I've received reports from many readers about compatibility problems between IE7 and, especially, Web-based ASP products and proprietary or customized enterprise apps. It's been a five-year run for IE6, and the Web developers who serve the business world appear to have moved in for the long haul.
My best advice at this point is to stick with IE6 for a while if you're a confirmed IE user, or switch at least temporarily to Firefox 2 or Opera 9. If you've made the switch to IE7 and don't want to go back (and I can't blame you -- I prefer IE7 too), the compatibility issues emphasize a key drawback of the new browser you should think through. By upgrading to IE7, you've lost a key safety net that Windows-based Firefox and Opera fans enjoy: They can always fire up IE6 when they hit a site or attempt to run a Web-based app that doesn't react well to their browser. But if you're using IE7, you're stuck.
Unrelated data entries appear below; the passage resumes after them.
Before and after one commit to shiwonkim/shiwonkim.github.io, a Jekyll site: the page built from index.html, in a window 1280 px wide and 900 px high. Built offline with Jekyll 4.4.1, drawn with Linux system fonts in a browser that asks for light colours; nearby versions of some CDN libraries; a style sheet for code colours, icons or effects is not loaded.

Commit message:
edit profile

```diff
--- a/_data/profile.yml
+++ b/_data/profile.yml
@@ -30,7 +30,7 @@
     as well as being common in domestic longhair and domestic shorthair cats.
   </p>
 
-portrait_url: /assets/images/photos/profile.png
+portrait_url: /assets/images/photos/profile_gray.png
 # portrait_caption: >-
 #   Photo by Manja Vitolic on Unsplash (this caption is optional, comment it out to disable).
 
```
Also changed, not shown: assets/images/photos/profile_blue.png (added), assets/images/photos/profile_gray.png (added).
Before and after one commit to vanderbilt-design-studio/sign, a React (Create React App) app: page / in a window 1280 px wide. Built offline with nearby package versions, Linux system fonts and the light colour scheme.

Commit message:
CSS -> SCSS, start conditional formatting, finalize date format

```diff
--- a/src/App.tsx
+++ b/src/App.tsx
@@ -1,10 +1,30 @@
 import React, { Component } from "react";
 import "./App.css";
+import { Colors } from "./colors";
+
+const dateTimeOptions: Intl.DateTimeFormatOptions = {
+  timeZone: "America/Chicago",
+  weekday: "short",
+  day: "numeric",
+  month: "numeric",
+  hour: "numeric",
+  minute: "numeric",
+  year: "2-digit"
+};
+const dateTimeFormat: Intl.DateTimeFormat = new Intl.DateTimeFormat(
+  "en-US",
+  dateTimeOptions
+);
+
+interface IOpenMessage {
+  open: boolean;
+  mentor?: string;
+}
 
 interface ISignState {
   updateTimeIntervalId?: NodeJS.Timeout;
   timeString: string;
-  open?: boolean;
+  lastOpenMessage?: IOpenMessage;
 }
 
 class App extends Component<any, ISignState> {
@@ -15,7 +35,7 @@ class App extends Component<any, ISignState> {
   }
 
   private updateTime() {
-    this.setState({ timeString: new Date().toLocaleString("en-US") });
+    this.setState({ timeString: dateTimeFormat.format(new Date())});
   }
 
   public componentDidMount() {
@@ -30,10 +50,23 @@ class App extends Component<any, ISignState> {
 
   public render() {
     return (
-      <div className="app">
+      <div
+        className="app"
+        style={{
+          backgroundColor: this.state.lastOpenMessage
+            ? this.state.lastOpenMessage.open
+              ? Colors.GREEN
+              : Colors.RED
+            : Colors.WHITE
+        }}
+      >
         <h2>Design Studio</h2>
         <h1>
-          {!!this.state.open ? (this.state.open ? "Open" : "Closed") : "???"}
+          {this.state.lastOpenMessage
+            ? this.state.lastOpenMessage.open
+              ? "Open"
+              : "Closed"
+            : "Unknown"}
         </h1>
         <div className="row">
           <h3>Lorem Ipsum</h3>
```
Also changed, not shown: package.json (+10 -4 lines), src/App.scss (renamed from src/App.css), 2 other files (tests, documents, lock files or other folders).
I talked to Gary Schare, Microsoft's director of IE product management, about this issue. Microsoft has an answer that lets you keep IE6 at your beck and call while you run IE7. I've tested it, and it works fine.
Microsoft made its desktop virtualization tool, Virtual PC 2004 SP1, free for download earlier this year. It's not my favorite virtualization tool, but it works fine.
The key part of the equation is a virtual machine appliance supplied by the IE7 team that consists of Windows XP Service Pack 2 with IE6. It's a 495.8MB download that will work until April 1, 2007. Schare says the IE7 team hopes to renew the program with a new virtual image. There's no charge at all for the use of Windows XP, by the way. This is a pretty good deal.
For more information, check out the Microsoft IE development team's IEBlog: IE6 and IE7 Running on a Single Machine.